Pictures must be dropped from the copy of the entries below; all else is returned exactly.

> **DATASET RECORDS**
-- Opening Marker --
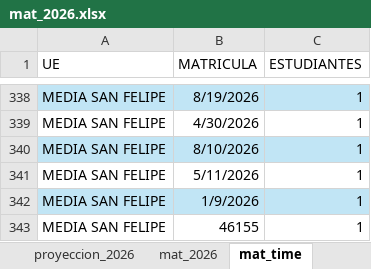
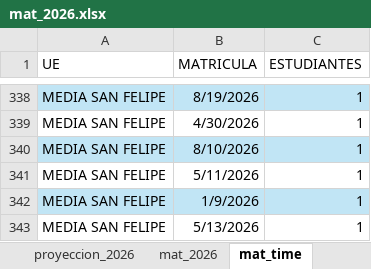
Before and after one commit to cjsepulveda/corporate_project, an Excel workbook: src/pages/data/mat_2026.xlsx, sheet mat_time, drawn as a sheet; only a part is shown, gaps mark what is left out; values as stored, in another font and other column widths than the file's, no borders; the diff names each change by its address in the sheet, - before the commit and + after, or states it on an @@ line.

Commit message:
update_new_24

```diff
--- a/src/pages/data/mat_2026.xlsx (sheet mat_time)
+++ b/src/pages/data/mat_2026.xlsx (sheet mat_time)
-B343 (MATRICULA): 46155
+B343 (MATRICULA): 5/13/2026
```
-- Closing Marker --
> **ANSWER SPACE**
Before and after one commit to cjsepulveda/corporate_project, an Excel workbook: src/pages/data/mat_2026.xlsx, sheet mat_time, drawn as a sheet; only a part is shown, gaps mark what is left out; values as stored, in another font and other column widths than the file's, no borders; the diff names each change by its address in the sheet, - before the commit and + after, or states it on an @@ line.

Commit message:
update_new_24

```diff
--- a/src/pages/data/mat_2026.xlsx (sheet mat_time)
+++ b/src/pages/data/mat_2026.xlsx (sheet mat_time)
-B343 (MATRICULA): 46155
+B343 (MATRICULA): 5/13/2026
```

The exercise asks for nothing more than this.